If you read a lot of news about the climate crisis, you probably have encountered lots of numbers: We can save hundreds of millions of people from poverty by 2050 by limiting global warming to 1.5 degrees Celsius above pre-industrial levels, but policies currently in place put us on track for a more than three degree increase; sea levels could rise three feet by 2100 if emissions aren't reduced.

Read More Show Less
A U.S. Border Patrol agent gathers personal effects from immigrants before they are transferred to a McAllen processing center on July 02, 2019 in Los Ebanos, Texas. John Moore / Getty Images

Poverty and violence in Central America are major factors driving migration to the United States. But there's another force that's often overlooked: climate change.

Retired Lt. Cmdr. Oliver Leighton Barrett is with the Center for Climate and Security. He says that in Guatemala, Honduras and El Salvador, crime and poor economic conditions have long led to instability.

"And when you combine that with protracted drought," he says, "it's just a stressor that makes everything worse."

Barrett says that with crops failing, many people have fled their homes.

"These folks are leaving not because they're opportunists," he says, "but because they are in survival mode. You have people that are legitimate refugees."

So Barrett supports allocating foreign aid to programs that help people in drought-ridden areas adapt to climate change.

"There are nonprofits that are operating in those countries that have great ideas in terms of teaching farmers to use the land better, to harvest water better, to use different variety of crops that are more resilient to drought conditions," he says. "Those are the kinds of programs I think are needed."

So he says the best way to reduce the number of climate change migrants is to help people thrive in their home countries.

Reporting credit: Deborah Jian Lee / ChavoBart Digital Media.

Reposted with permission from Yale Climate Connections.

Chris Pratt arrives to the Los Angeles premiere of "Jurassic World: Fallen Kingdom" on June 12, 2018 in Los Angeles, California. Michael Tran / FilmMagic / Getty Images

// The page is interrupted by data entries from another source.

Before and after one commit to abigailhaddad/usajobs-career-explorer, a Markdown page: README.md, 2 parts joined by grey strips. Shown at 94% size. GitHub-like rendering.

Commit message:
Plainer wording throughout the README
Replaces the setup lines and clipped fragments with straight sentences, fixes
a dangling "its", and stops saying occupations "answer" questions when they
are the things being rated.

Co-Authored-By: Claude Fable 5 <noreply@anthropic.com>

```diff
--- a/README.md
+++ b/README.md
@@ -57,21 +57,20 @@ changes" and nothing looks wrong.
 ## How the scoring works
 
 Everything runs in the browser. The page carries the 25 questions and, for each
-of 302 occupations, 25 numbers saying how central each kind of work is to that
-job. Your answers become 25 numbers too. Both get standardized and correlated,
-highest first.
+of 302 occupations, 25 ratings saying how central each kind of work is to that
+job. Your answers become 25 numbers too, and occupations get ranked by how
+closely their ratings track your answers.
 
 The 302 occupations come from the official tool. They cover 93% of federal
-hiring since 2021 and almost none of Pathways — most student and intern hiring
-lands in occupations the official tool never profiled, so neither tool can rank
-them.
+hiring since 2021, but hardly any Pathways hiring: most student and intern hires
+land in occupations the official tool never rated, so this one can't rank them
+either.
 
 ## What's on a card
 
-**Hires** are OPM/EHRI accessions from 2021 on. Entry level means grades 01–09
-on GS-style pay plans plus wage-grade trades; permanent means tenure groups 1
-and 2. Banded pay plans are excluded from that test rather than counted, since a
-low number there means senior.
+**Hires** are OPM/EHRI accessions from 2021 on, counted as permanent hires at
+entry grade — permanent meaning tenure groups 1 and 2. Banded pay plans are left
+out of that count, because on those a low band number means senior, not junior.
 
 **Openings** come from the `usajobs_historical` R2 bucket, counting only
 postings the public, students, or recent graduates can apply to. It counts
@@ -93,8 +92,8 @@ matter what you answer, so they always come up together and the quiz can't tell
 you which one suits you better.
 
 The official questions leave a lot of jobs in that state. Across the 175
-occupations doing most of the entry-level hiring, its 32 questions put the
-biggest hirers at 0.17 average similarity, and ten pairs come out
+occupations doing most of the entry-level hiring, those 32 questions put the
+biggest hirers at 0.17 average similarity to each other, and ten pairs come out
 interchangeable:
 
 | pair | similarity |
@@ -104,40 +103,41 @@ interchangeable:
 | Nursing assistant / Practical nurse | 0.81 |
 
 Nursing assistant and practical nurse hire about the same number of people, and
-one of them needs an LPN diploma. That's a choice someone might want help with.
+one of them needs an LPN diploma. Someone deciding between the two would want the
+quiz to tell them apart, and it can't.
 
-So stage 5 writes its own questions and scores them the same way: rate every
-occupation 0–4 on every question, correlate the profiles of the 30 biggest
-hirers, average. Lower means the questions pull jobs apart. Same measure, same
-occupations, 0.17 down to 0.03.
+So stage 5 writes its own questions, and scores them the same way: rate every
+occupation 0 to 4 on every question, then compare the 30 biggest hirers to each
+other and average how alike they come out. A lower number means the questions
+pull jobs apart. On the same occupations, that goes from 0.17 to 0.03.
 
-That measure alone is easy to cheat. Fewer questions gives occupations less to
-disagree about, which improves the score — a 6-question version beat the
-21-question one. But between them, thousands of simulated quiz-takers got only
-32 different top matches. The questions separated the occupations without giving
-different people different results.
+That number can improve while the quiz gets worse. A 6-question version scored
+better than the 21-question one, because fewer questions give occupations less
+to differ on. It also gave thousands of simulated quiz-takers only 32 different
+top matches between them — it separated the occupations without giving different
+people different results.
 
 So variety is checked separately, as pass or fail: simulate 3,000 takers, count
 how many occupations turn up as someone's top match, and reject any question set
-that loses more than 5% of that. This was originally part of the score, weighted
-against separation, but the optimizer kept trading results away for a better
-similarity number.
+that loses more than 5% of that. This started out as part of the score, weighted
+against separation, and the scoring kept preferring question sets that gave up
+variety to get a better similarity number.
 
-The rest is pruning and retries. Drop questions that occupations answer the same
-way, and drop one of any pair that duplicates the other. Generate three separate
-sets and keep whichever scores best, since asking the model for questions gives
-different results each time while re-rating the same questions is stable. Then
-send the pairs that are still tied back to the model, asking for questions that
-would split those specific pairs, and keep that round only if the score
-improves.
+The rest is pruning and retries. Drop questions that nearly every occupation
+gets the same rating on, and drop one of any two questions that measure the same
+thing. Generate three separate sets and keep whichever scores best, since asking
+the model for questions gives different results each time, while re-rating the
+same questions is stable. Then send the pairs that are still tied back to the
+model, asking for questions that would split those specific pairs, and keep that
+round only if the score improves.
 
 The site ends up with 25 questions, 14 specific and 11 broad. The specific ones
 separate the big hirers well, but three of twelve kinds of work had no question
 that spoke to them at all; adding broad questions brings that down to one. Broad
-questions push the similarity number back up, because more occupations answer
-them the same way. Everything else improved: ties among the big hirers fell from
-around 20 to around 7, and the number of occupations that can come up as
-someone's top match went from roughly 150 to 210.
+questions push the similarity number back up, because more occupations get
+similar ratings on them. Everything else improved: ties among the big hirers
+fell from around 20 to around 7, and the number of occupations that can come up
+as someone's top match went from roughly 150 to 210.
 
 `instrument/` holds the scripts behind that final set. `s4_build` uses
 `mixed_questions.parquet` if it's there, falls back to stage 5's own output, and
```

Chris Pratt was called out on social media by Game of Thrones star Jason Momoa after Pratt posted an image "low key flexing" with a single-use plastic water bottle.

Read More Show Less